=== Begin Enclosure ===
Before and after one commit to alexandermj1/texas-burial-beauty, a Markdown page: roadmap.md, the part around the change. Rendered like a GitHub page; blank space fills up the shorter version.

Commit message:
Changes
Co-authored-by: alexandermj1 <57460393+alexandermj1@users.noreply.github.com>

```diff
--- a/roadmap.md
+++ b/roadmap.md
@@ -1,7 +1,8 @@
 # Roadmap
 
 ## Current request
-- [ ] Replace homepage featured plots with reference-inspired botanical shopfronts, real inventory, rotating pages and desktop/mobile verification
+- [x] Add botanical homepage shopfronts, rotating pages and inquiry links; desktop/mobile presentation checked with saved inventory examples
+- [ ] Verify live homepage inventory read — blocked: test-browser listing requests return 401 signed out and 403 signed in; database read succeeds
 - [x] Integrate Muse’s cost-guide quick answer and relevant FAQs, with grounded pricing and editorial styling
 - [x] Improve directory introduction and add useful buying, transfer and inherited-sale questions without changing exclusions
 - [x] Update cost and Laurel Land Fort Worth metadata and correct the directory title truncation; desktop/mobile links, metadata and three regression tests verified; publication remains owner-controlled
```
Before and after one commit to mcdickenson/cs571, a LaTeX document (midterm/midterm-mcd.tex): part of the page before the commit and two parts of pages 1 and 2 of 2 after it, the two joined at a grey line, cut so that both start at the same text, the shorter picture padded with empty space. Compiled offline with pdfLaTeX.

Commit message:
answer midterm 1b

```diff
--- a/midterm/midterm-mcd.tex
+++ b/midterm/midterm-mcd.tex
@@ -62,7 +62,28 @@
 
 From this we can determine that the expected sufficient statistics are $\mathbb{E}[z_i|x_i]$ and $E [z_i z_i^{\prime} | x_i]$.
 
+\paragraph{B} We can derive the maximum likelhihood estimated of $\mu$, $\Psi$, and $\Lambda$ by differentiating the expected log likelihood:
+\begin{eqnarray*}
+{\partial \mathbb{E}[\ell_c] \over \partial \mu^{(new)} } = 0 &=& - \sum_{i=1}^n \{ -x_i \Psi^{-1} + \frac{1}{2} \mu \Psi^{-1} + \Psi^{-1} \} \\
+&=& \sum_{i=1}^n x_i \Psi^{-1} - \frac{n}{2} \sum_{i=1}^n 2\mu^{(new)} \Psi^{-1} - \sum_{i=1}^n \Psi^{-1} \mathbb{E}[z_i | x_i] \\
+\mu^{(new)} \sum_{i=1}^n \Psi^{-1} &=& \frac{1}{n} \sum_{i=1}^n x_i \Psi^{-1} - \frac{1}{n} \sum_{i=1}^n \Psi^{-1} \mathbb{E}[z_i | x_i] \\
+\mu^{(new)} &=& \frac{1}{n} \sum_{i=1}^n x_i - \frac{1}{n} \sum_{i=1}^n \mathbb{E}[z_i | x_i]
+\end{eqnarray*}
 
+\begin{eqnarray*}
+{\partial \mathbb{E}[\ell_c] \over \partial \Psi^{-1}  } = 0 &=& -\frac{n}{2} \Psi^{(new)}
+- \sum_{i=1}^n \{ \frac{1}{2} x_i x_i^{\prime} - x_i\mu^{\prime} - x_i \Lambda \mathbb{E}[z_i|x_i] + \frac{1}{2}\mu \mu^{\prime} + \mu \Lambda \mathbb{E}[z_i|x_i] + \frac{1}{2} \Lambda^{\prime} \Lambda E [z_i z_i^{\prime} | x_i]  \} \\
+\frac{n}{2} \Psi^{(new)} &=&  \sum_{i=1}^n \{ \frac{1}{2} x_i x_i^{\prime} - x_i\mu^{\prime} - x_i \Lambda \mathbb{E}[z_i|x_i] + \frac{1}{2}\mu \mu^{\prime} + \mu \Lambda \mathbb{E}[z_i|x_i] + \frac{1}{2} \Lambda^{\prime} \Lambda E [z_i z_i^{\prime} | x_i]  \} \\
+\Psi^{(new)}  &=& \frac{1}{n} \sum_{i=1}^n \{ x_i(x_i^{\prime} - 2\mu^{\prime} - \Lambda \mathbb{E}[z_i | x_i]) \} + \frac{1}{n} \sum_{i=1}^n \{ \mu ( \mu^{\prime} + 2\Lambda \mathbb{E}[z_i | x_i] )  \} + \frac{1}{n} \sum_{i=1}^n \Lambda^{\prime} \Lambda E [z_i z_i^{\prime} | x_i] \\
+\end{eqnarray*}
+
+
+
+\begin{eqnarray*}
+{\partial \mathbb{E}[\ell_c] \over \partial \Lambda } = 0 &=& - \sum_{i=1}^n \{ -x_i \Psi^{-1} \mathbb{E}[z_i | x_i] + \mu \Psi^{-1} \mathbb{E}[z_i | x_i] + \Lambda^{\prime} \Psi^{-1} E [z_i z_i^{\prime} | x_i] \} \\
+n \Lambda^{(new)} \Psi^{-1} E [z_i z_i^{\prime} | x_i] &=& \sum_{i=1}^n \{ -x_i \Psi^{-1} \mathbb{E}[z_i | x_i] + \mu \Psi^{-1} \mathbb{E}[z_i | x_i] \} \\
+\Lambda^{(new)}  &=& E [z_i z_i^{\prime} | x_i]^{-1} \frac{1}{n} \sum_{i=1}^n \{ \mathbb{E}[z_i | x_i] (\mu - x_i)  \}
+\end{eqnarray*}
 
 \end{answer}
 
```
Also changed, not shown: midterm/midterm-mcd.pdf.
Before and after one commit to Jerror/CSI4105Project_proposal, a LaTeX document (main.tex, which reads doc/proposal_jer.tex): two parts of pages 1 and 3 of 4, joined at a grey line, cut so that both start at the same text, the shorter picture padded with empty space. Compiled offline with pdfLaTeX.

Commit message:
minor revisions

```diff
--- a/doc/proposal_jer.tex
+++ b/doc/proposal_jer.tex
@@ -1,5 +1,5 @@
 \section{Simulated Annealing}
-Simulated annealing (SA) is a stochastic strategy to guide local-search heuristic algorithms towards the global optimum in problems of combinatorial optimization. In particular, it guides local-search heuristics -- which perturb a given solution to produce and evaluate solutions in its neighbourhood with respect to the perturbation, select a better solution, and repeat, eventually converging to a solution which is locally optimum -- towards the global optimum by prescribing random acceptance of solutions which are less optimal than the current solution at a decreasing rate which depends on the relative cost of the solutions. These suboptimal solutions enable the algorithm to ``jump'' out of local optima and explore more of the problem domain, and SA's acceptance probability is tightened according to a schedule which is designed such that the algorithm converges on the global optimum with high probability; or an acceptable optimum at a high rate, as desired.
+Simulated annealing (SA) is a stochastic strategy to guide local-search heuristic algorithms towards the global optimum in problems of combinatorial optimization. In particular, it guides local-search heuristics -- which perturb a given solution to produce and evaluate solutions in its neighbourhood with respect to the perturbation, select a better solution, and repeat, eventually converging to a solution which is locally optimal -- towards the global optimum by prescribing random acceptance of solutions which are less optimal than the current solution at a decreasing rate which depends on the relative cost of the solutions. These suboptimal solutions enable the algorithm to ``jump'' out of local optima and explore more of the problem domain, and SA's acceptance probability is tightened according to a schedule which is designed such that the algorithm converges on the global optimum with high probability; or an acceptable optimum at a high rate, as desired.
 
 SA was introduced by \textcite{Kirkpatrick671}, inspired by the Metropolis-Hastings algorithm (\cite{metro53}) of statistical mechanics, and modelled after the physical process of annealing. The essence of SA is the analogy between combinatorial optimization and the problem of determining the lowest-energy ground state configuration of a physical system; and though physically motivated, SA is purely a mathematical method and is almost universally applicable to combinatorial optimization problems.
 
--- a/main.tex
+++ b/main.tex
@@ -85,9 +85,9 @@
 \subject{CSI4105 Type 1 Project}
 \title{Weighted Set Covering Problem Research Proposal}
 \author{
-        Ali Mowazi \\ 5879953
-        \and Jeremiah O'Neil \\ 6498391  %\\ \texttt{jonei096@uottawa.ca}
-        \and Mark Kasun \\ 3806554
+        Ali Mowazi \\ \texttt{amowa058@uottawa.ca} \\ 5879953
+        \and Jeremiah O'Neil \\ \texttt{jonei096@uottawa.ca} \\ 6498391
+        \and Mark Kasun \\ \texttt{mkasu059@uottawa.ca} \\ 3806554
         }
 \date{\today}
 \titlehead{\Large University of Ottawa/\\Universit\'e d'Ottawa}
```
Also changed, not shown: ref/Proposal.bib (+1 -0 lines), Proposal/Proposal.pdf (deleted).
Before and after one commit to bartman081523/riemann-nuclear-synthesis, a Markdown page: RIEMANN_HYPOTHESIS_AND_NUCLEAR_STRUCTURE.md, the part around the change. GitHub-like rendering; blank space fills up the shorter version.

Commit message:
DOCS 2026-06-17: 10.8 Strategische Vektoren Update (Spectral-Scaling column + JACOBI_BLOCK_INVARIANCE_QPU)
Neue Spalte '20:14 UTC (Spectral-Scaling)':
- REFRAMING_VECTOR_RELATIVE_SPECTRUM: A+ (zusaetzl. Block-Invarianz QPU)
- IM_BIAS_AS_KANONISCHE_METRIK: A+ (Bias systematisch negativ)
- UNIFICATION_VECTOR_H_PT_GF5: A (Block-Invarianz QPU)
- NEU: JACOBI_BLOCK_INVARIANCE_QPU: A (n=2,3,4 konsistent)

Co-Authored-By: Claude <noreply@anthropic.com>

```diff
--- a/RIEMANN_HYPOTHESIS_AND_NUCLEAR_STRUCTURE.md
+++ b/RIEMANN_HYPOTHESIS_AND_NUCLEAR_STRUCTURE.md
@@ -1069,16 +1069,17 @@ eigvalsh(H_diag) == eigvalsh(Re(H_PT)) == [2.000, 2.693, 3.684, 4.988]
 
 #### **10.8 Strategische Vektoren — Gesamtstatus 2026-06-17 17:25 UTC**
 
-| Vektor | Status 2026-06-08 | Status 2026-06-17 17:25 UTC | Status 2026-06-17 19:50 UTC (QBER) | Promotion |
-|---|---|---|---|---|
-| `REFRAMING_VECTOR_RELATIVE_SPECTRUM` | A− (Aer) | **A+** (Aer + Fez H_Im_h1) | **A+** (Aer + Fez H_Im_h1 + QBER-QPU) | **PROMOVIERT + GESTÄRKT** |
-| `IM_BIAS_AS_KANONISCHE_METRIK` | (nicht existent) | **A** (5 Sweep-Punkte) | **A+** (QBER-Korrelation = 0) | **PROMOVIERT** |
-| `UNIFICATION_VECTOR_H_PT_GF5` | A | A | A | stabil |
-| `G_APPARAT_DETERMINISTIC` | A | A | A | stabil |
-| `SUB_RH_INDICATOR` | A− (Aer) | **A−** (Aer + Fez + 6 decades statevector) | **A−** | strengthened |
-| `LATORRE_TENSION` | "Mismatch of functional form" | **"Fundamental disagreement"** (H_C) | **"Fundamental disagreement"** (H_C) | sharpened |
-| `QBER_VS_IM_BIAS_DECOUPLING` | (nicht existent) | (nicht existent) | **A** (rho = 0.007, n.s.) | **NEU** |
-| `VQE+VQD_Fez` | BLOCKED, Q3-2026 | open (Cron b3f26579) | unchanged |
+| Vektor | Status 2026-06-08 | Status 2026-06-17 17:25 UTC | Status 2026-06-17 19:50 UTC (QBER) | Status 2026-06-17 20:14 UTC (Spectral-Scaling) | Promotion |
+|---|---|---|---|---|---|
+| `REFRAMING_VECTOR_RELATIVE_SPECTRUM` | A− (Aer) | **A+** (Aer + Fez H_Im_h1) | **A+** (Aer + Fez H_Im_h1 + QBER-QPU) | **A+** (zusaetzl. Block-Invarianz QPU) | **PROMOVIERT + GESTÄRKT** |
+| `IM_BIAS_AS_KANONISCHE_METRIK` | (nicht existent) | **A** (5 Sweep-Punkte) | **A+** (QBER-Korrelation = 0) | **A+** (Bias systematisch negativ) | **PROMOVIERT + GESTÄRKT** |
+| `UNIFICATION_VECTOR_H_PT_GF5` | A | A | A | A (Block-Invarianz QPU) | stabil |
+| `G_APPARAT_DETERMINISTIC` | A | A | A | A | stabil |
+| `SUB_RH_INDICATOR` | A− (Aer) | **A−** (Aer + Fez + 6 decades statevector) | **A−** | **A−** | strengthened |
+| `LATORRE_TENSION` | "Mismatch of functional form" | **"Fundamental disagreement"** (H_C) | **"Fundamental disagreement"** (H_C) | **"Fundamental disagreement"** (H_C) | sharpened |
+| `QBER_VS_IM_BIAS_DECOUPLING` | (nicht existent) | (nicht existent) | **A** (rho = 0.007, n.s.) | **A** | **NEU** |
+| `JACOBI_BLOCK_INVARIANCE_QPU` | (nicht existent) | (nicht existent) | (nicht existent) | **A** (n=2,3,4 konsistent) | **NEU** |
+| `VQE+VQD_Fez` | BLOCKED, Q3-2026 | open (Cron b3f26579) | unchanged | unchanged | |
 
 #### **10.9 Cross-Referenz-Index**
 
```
=== End Enclosure ===
● **Activity**
Reply with nothing except the number of lines in the listing above that include the string "after".

● **Output of the task**
5